The Society for Nautical Research helps to purchase important works of art for the National Maritime Museum. In the interwar years many private art collections were in danger of being sold abroad. Among them was the collection of over 11,000 maritime prints, drawings and paintings of the noted yachtsman and collector Arthur Macpherson. In 1927 the society launched a public appeal to raise the funds to acquire his collection. With the huge generosity of Sir James Caird the collection was purchased and formed one of the founding collections of the National Maritime Museum.
Macpherson had an encyclopedic attitude to art collecting and aimed to document every aspect of maritime history through pictures. The early Netherlandish paintings are particularly fine, including a late sixteenth-century allegory of the Ship of State and Abraham Storck’s ‘Shipping off Amsterdam’.
The surplus of the public appeal was used to create the Macpherson Collection Endowment Fund which continues to be used to assist the purchase of additional works of art for the museum. Among the works purchased are a large number of paintings, prints and drawings by the noted marine artist W. L. Wyllie and an album of drawings by Gabriel Bray from a voyage to Africa in 1775.
The following works of art are taken from the many hundreds acquired for the nation by the society. A new work will be published monthly.
Featured Piece: A cow, lying down
In 1991 The Society for Nautical Research purchased an album of 73 sketches by Lieutenant Gabriel Bray and donated them to the National Maritime Museum. Bray, served as a second lieutenant on the 38-gun HMS Pallas between December 1774 and September 1775. Read more about the Bray collection at the National Maritime Museum and see a Lieutenant’s Log for Bray’s Journey to the Caribbean in 1774. The Captain’s Log also survives at the National Archives in Kew, Ref: ADM 51/667.
This lovely image is signed and dated ‘May 74 AVprGB’ (to the life by Gabriel Bray). It was probably painted by Bray near his home in Kent (possibly in Deal) where he spent the summer before joining up with the Pallas that winter. In December the Pallas set sail for Africa under the command of William Cornwallis (1744-1819), who subsequently became a famous admiral. The voyage to Africa was to check on British resources committed to the slave trade as well as other British interests in West Africa.

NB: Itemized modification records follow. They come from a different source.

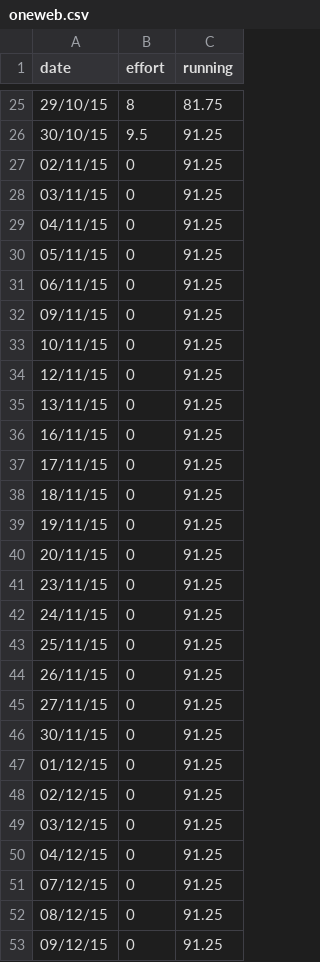
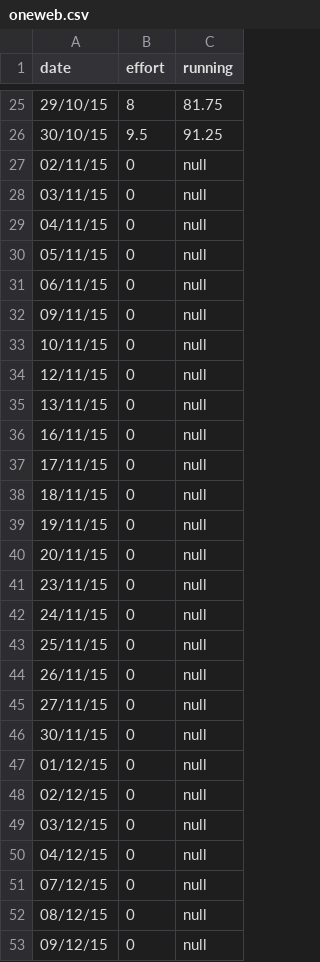
Before and after one commit to 3mkay/3mkay.github.io, a CSV file: _data/burnup/oneweb.csv, drawn as a sheet; only a part is shown, gaps mark what is left out; the diff covers the shown part only.

Commit message:
Including extra data into the output, using data roles in the charts and replacing continuous line with nulls on future dates

```diff
--- a/_data/burnup/oneweb.csv
+++ b/_data/burnup/oneweb.csv
@@ -26,28 +26,28 @@ date,effort,running
 30/10/15,9.5,91.25
-02/11/15,0,91.25
-03/11/15,0,91.25
-04/11/15,0,91.25
-05/11/15,0,91.25
-06/11/15,0,91.25
-09/11/15,0,91.25
-10/11/15,0,91.25
-12/11/15,0,91.25
-13/11/15,0,91.25
-16/11/15,0,91.25
-17/11/15,0,91.25
-18/11/15,0,91.25
-19/11/15,0,91.25
-20/11/15,0,91.25
-23/11/15,0,91.25
-24/11/15,0,91.25
-25/11/15,0,91.25
-26/11/15,0,91.25
-27/11/15,0,91.25
-30/11/15,0,91.25
-01/12/15,0,91.25
-02/12/15,0,91.25
-03/12/15,0,91.25
-04/12/15,0,91.25
-07/12/15,0,91.25
-08/12/15,0,91.25
-09/12/15,0,91.25
+02/11/15,0,null
+03/11/15,0,null
+04/11/15,0,null
+05/11/15,0,null
+06/11/15,0,null
+09/11/15,0,null
+10/11/15,0,null
+12/11/15,0,null
+13/11/15,0,null
+16/11/15,0,null
+17/11/15,0,null
+18/11/15,0,null
+19/11/15,0,null
+20/11/15,0,null
+23/11/15,0,null
+24/11/15,0,null
+25/11/15,0,null
+26/11/15,0,null
+27/11/15,0,null
+30/11/15,0,null
+01/12/15,0,null
+02/12/15,0,null
+03/12/15,0,null
+04/12/15,0,null
+07/12/15,0,null
+08/12/15,0,null
+09/12/15,0,null
```
Also changed, not shown: 3 edited cells elsewhere in this file, 2 other files.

Bray enjoyed painting a host of subjects he came across but perhaps his interest in cattle was keen because of his experience in the navy. Both salted and fresh beef were key parts of an eighteenth century sailor’s diet. The Society has published a number of articles tackling this complex subject. This article from 1984 explores the life of John Crane (1576-1660). John Crane was appointed victualler for the navy in 1635 from the household of Charles I. He was described as an honest victualler in an age when more men died of food poisoning at sea than from enemy action. For those interested in how this affected the naval infrastructure ashore, this article form 1985 explores the archaeology of the former Royal Mint, located just east of the Tower of London, which is shown to have been a depot and manufactory of victuals for the navy from 1560. Though individual warehouses were used for storage at Chatham from 1547, this was the first naval victualling depot and manufactory in England. By 1595 London, Portsmouth and Plymouth were expected to victual 12,000 men for a five-month expedition within just four months.